Assigned task –
Please report each line of the data below that contains "print".

★ ★ ★

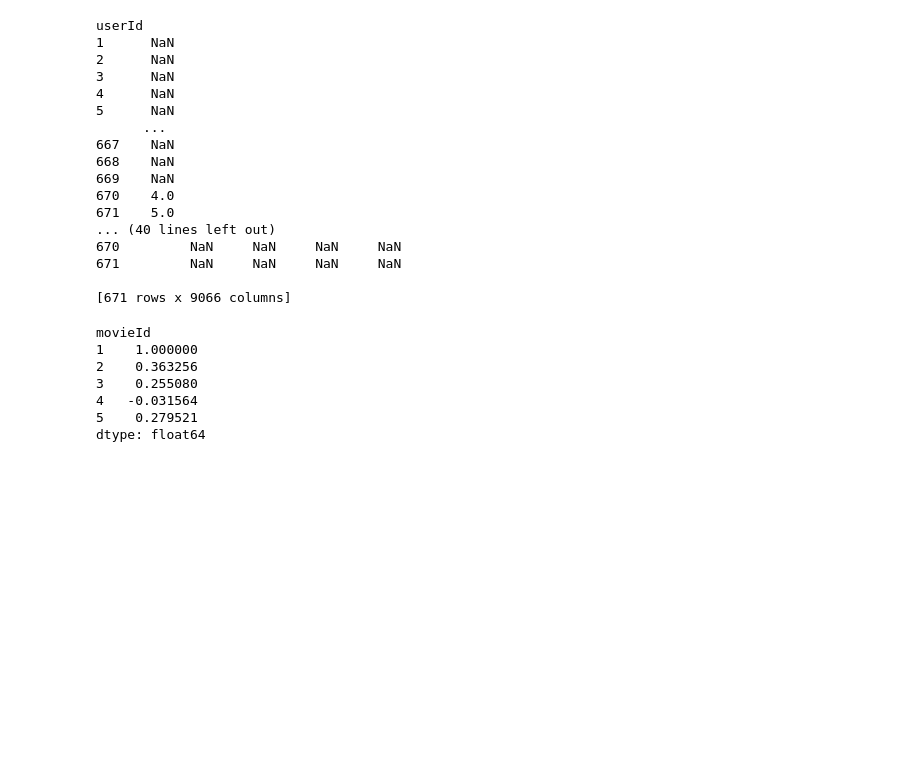
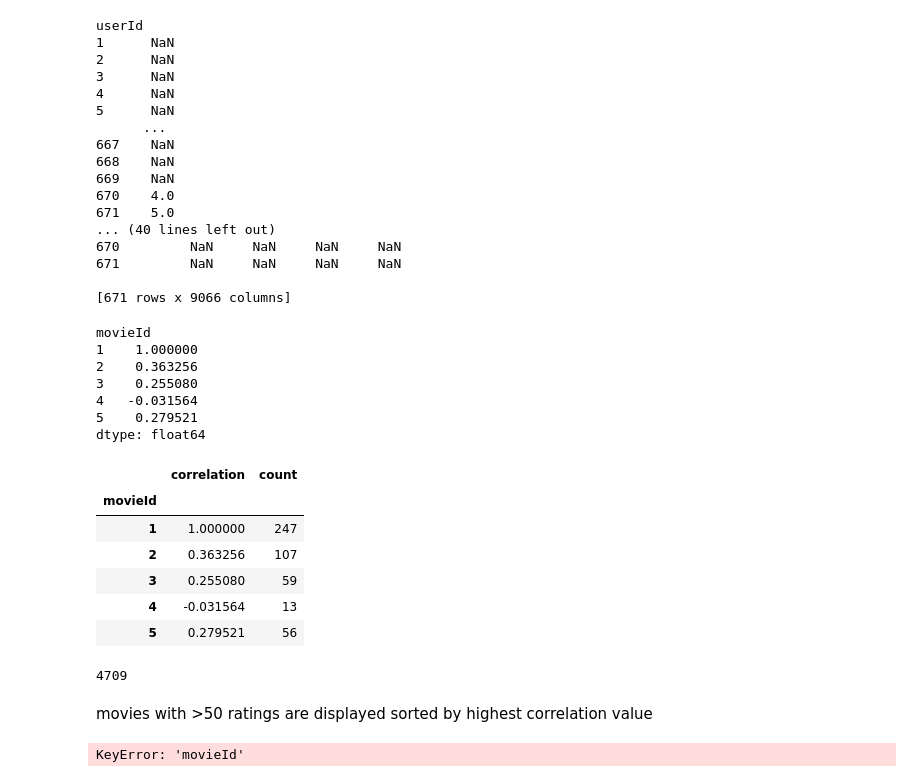
Before and after one commit to andrsdtr/data_exploration, a Jupyter notebook: Jupyter Rating based/Rating Based Recommendation.ipynb, the cells around one changed output. Cells and saved outputs as stored; diff of their text form; code cells hidden in the pictures; blank space fills up the shorter version.

Commit message:
rating algorithm with correlation

```diff
--- a/Jupyter Rating based/Rating Based Recommendation.ipynb
+++ b/Jupyter Rating based/Rating Based Recommendation.ipynb
@@ -152,3 +152,26 @@ movieId
 4   -0.031564
 5    0.279521
 dtype: float64
+# %%
+corr_movie = pd.DataFrame(similar_to_movie, columns=['correlation'])
+corr_movie.dropna(inplace=True)
+corr_movie = corr_movie.join(rating_info['count'])
+corr_movie.head()
+# %% [output]
+|  | correlation | count |
+| movieId |  |  |
+| 1 | 1.000000 | 247 |
+| 2 | 0.363256 | 107 |
+| 3 | 0.255080 | 59 |
+| 4 | -0.031564 | 13 |
+| 5 | 0.279521 | 56 |
+# %%
+print(len(corr_movie))
+# %% [output]
+4709
+# %% [markdown]
+movies with >50 ratings are displayed sorted by highest correlation value
+# %%
+print(corr_movie['movieId'])
+# %% [output]
+KeyError: 'movieId'
```
Also changed, not shown: parts of 3 cells of this notebook.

★ ★ ★

Your solution –
+print(len(corr_movie))
+print(corr_movie['movieId'])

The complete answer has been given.